Unfortunately, there are many times that the motivating example is not that motivating. I view teaching as often building a bridge from the student's current position to where you want to take them. To achieve that, requires providing an initial high-level context in terms that the student can relate to.

As an example, earlier this year I studied introductory linear algebra that included eigenvectors. Kudos to the lecturer for trying to motivate with a modern example (search engine page rank). Even though I am a professional programmer, this example didn't really work for me and I finished the subject with only a vague idea about them.

Recently I read this article which introduced them with simple physical examples.
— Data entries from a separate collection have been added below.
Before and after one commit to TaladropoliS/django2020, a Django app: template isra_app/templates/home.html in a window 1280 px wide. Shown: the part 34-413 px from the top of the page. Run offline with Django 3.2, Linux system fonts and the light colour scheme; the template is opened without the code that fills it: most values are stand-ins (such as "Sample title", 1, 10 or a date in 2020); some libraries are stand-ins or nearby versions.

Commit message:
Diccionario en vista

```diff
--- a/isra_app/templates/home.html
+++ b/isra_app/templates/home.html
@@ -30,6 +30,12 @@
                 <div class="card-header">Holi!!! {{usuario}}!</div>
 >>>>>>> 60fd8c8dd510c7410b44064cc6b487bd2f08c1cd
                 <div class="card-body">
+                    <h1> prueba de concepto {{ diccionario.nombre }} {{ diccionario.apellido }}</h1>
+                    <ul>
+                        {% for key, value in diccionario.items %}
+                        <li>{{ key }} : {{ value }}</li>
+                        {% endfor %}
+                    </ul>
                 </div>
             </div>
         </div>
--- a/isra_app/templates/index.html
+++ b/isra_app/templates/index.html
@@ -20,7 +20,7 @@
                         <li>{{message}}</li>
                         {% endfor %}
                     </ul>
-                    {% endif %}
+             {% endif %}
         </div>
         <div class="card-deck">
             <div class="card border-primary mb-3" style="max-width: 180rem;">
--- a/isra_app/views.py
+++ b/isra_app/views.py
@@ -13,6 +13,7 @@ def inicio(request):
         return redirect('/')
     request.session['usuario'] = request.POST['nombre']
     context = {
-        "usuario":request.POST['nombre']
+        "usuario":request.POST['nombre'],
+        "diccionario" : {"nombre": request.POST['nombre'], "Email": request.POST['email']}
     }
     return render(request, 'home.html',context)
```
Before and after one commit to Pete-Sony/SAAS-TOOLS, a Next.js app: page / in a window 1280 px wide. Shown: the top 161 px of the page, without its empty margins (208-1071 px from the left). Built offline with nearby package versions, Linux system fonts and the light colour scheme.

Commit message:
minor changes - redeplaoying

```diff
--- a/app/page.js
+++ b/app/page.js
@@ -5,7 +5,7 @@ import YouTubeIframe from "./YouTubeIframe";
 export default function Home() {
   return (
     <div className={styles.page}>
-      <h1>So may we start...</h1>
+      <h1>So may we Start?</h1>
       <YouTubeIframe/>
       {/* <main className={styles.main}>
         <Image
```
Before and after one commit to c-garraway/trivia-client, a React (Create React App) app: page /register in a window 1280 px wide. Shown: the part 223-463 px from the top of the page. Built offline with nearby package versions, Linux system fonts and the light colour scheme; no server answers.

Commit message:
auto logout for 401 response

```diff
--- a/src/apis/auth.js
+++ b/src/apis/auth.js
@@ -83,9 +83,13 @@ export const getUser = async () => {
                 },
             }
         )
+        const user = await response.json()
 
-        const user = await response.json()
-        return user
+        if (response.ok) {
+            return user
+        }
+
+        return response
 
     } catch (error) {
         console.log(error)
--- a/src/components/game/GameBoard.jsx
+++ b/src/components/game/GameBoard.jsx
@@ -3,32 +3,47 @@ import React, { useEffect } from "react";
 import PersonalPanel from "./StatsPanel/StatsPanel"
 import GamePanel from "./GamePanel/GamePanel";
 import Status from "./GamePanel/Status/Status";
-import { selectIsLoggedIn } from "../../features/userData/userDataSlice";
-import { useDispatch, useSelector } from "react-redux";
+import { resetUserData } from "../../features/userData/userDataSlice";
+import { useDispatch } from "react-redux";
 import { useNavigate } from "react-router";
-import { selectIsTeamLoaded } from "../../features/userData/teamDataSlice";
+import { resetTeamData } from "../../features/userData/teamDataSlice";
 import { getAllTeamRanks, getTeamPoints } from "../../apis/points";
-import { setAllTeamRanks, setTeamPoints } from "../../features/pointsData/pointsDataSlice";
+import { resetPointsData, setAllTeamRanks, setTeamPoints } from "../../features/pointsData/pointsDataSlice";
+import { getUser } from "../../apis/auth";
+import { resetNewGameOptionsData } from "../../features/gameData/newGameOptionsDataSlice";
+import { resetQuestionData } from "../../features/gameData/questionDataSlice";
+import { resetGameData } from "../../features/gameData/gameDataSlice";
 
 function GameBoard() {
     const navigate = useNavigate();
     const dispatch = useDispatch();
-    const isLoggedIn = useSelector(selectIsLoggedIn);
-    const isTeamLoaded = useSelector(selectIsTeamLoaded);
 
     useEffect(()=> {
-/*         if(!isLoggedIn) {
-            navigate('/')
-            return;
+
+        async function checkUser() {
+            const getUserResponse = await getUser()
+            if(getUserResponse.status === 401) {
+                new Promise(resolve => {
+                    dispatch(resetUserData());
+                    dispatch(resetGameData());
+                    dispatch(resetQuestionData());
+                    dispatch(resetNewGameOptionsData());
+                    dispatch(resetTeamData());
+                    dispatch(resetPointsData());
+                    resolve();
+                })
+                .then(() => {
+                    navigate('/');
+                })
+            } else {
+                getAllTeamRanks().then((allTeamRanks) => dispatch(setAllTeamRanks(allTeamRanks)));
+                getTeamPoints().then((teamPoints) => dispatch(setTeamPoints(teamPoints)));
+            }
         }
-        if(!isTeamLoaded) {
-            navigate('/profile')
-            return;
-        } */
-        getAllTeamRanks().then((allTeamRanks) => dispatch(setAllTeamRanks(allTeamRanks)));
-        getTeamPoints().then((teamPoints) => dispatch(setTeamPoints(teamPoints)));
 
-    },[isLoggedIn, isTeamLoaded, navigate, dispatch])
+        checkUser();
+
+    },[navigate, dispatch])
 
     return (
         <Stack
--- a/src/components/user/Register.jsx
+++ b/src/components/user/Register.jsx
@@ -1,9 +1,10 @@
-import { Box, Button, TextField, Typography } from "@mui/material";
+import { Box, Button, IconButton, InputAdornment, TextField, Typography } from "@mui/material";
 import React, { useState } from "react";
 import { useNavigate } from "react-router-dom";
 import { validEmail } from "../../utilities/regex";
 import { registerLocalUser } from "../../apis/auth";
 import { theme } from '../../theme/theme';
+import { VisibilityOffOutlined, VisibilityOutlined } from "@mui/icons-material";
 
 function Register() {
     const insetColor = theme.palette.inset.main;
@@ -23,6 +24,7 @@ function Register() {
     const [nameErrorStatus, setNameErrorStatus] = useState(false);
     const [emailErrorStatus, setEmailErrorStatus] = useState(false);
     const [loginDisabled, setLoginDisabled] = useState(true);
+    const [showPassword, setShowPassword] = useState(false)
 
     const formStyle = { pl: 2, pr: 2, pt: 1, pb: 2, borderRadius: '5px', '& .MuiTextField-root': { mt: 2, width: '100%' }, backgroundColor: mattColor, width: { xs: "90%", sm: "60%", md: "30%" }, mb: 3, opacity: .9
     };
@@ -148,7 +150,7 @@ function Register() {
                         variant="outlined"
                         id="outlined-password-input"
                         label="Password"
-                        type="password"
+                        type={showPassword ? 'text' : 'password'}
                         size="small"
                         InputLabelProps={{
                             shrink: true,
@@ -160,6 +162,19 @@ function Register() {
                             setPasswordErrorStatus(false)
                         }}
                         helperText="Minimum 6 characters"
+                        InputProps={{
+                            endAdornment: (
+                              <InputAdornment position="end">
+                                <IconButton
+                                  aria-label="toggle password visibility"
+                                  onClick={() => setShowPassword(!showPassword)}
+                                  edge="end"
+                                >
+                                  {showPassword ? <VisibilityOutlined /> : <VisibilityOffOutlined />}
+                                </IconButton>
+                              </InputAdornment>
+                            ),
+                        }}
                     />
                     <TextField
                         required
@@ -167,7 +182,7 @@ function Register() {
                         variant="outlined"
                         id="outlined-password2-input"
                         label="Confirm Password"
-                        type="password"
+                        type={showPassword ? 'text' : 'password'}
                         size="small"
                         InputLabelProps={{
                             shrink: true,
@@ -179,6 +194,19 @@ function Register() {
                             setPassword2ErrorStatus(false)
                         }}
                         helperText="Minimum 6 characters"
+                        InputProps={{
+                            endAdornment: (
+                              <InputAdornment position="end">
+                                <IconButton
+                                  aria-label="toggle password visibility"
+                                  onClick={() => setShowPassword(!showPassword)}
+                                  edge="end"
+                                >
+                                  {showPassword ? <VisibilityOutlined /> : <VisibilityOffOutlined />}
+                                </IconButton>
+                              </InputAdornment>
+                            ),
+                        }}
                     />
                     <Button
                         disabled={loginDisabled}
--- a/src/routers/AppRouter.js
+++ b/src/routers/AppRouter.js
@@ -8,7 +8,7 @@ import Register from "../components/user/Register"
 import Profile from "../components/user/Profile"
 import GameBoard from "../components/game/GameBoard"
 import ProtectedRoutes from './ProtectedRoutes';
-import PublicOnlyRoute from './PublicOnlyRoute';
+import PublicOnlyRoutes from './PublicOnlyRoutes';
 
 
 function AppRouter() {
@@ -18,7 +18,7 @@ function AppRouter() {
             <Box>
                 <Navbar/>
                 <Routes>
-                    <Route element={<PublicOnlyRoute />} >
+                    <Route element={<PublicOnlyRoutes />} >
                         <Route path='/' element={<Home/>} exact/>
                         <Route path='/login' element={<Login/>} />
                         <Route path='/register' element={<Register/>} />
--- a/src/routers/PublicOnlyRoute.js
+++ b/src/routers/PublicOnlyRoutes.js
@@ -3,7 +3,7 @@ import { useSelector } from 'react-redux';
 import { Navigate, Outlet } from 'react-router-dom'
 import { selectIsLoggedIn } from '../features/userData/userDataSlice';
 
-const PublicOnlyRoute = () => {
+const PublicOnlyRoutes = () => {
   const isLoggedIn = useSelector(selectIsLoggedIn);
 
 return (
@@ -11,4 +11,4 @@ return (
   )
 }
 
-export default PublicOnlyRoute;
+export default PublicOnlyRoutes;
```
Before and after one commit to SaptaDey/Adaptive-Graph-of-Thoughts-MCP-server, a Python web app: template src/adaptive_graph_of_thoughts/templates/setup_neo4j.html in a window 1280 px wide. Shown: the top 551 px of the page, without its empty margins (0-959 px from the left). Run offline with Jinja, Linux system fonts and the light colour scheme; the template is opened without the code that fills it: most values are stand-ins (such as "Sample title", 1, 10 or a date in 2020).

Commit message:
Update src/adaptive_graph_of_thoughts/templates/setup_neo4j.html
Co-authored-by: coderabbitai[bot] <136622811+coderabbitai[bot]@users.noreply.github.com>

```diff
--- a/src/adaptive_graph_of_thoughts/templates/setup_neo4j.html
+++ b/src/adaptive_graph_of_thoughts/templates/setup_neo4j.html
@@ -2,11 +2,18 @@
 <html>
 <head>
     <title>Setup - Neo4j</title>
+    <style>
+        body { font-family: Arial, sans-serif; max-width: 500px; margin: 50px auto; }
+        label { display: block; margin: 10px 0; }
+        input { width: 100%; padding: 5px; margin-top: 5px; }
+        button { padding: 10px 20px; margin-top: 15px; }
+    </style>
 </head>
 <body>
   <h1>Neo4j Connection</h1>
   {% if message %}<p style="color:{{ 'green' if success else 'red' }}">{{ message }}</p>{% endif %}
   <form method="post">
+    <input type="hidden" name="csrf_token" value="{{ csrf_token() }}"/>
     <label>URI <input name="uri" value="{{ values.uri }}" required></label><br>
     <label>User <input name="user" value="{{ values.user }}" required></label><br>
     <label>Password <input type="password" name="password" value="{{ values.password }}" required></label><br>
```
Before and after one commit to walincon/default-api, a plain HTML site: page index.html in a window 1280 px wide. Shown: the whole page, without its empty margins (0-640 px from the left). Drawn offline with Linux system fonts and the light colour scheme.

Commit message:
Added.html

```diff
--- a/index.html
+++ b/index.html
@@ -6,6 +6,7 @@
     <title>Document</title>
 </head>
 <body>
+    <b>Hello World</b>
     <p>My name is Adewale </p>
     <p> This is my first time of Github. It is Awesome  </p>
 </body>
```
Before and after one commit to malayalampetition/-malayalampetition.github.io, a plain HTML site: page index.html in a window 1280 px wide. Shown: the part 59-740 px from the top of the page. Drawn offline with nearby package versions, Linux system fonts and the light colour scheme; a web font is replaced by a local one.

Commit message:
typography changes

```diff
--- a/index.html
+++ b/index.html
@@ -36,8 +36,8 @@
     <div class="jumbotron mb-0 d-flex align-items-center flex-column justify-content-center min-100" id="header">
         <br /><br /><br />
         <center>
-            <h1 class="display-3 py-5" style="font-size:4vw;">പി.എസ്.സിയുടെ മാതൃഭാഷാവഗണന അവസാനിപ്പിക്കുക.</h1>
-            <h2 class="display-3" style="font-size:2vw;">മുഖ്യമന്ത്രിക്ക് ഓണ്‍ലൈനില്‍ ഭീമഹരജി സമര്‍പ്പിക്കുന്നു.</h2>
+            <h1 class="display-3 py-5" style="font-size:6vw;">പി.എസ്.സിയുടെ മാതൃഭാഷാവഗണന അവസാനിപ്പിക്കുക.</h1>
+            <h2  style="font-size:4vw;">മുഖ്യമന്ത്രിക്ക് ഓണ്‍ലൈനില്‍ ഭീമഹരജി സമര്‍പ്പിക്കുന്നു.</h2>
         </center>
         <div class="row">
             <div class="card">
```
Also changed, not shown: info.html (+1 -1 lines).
The second paragraph of the current wikipedia page nicely related it back to matrices and vectors and it all fell into place.

Some mathematical ideas are represented as a sequence of steps, e.g. calculating Maximum Likelihood Estimators in statistics. Once a good motivating example is done to provide context, things can proceed between two extremes.

  1. Present high-level steps and then dig down into the details of each step

  2. Work through the details of each individual step and bring it all together at the end
In the latter approach, I sometimes miss the high-level steps if I get lost in all the detailed algebra and reasoning underlying each step. Can't see the forest for the trees. I prefer the former approach as it provides more purpose and is therefore more motivating. It also makes it easier to isolate difficult sections that can be returned to later, so as not to get bogged down and lost for the remainder of the discussion/lecture.

I wish I had utilised these ideas better in my Intro to Functional Programming talk a few weeks ago.

Saturday, September 5, 2009

Re: Static Typing and Functional Languages

I unsuccessfully tried to post a comment on Static Typing and Functional Languages.

First thing to note, is that Functional Java ‘looks’ so ugly, because Java is not naturally suited to expressing these abstractions.

Secondly, type inference appeared in the 1970s, well before Java existed.

Thirdly, the assumption that functional programming implies static typing is difficult. Type system research has been largely motivated by a number of factors over the years, including compiler optimisations for program performance and theorem proving.

Wednesday, September 2, 2009